* Instructions for the task
Keep the wording of every entry intact in your copy, and omit the pictures.

*** Begin section ***

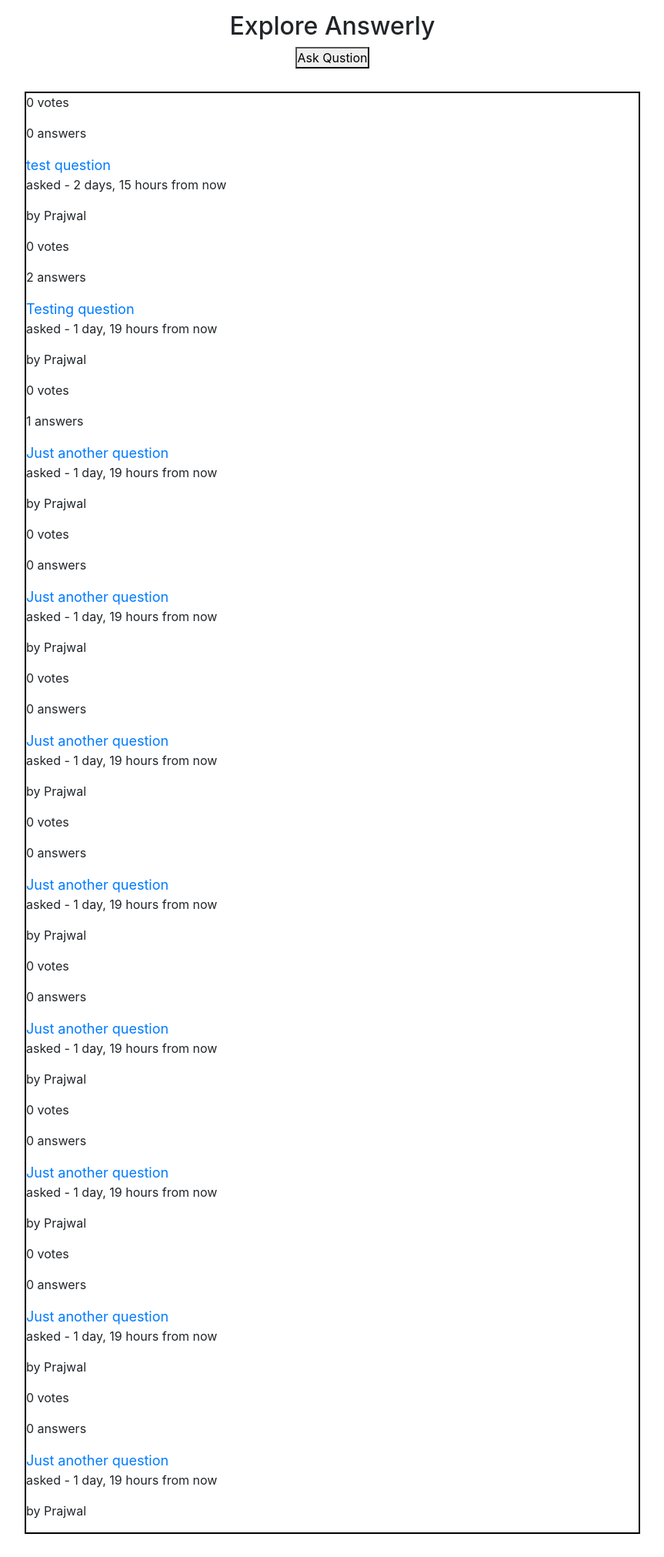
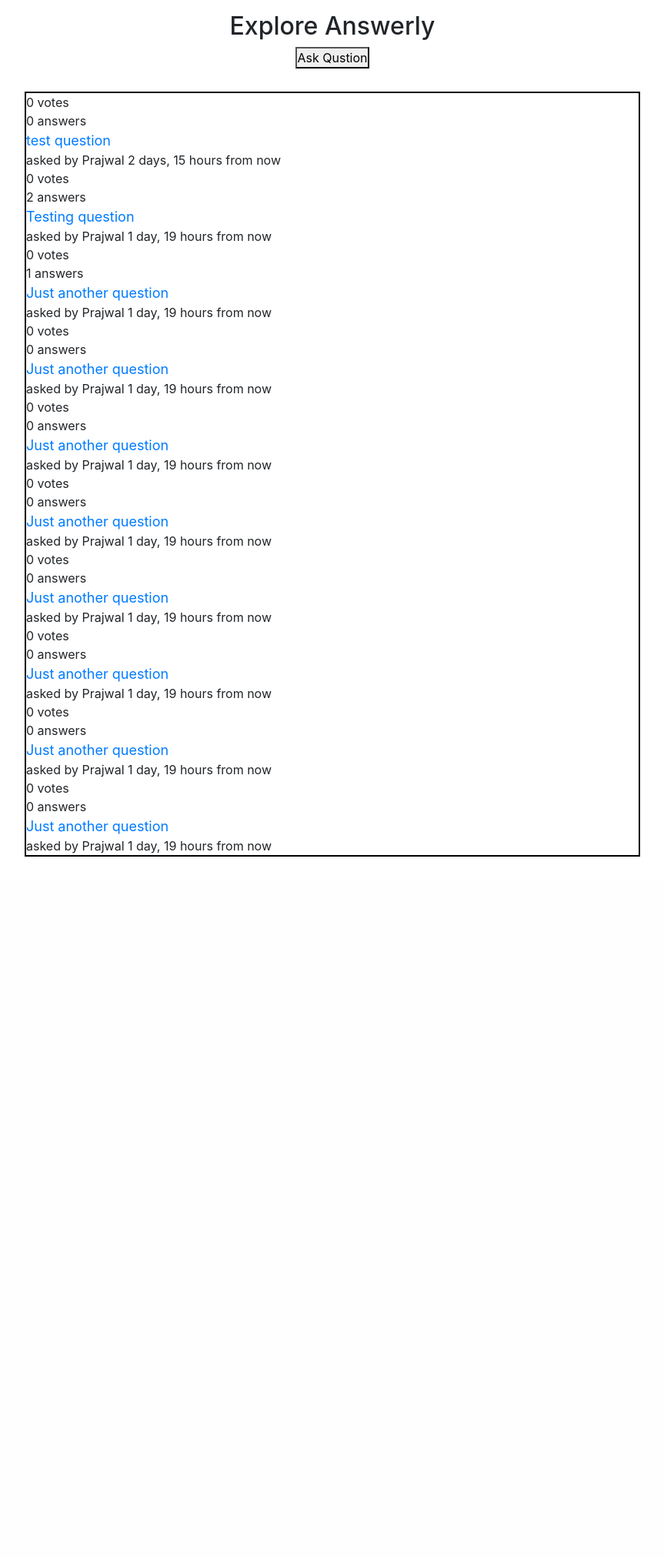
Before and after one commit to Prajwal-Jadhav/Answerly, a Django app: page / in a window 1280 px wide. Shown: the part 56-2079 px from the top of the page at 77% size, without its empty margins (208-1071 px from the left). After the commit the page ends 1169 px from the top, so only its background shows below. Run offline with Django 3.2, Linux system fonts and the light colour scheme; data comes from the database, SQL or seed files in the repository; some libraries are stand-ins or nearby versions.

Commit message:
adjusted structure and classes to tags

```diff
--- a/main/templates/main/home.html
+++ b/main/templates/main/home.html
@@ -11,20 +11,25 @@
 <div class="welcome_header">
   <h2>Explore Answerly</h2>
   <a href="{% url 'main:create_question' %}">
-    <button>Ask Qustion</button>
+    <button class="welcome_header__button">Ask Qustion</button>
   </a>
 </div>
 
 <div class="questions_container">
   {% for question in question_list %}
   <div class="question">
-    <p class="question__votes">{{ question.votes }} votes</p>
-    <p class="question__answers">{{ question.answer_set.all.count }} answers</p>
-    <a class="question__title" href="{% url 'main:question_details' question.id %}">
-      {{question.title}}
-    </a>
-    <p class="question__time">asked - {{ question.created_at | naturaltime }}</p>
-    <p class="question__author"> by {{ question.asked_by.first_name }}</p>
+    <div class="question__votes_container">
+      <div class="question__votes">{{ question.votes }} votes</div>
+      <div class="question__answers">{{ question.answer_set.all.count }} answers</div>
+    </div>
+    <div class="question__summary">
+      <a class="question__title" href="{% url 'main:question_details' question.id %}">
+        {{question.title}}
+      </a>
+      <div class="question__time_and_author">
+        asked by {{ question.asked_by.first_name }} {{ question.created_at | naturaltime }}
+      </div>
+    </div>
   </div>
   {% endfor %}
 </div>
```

*** End section ***

* Exercise response
Before and after one commit to Prajwal-Jadhav/Answerly, a Django app: page / in a window 1280 px wide. Shown: the part 56-2079 px from the top of the page at 77% size, without its empty margins (208-1071 px from the left). After the commit the page ends 1169 px from the top, so only its background shows below. Run offline with Django 3.2, Linux system fonts and the light colour scheme; data comes from the database, SQL or seed files in the repository; some libraries are stand-ins or nearby versions.

Commit message:
adjusted structure and classes to tags

```diff
--- a/main/templates/main/home.html
+++ b/main/templates/main/home.html
@@ -11,20 +11,25 @@
 <div class="welcome_header">
   <h2>Explore Answerly</h2>
   <a href="{% url 'main:create_question' %}">
-    <button>Ask Qustion</button>
+    <button class="welcome_header__button">Ask Qustion</button>
   </a>
 </div>
 
 <div class="questions_container">
   {% for question in question_list %}
   <div class="question">
-    <p class="question__votes">{{ question.votes }} votes</p>
-    <p class="question__answers">{{ question.answer_set.all.count }} answers</p>
-    <a class="question__title" href="{% url 'main:question_details' question.id %}">
-      {{question.title}}
-    </a>
-    <p class="question__time">asked - {{ question.created_at | naturaltime }}</p>
-    <p class="question__author"> by {{ question.asked_by.first_name }}</p>
+    <div class="question__votes_container">
+      <div class="question__votes">{{ question.votes }} votes</div>
+      <div class="question__answers">{{ question.answer_set.all.count }} answers</div>
+    </div>
+    <div class="question__summary">
+      <a class="question__title" href="{% url 'main:question_details' question.id %}">
+        {{question.title}}
+      </a>
+      <div class="question__time_and_author">
+        asked by {{ question.asked_by.first_name }} {{ question.created_at | naturaltime }}
+      </div>
+    </div>
   </div>
   {% endfor %}
 </div>
```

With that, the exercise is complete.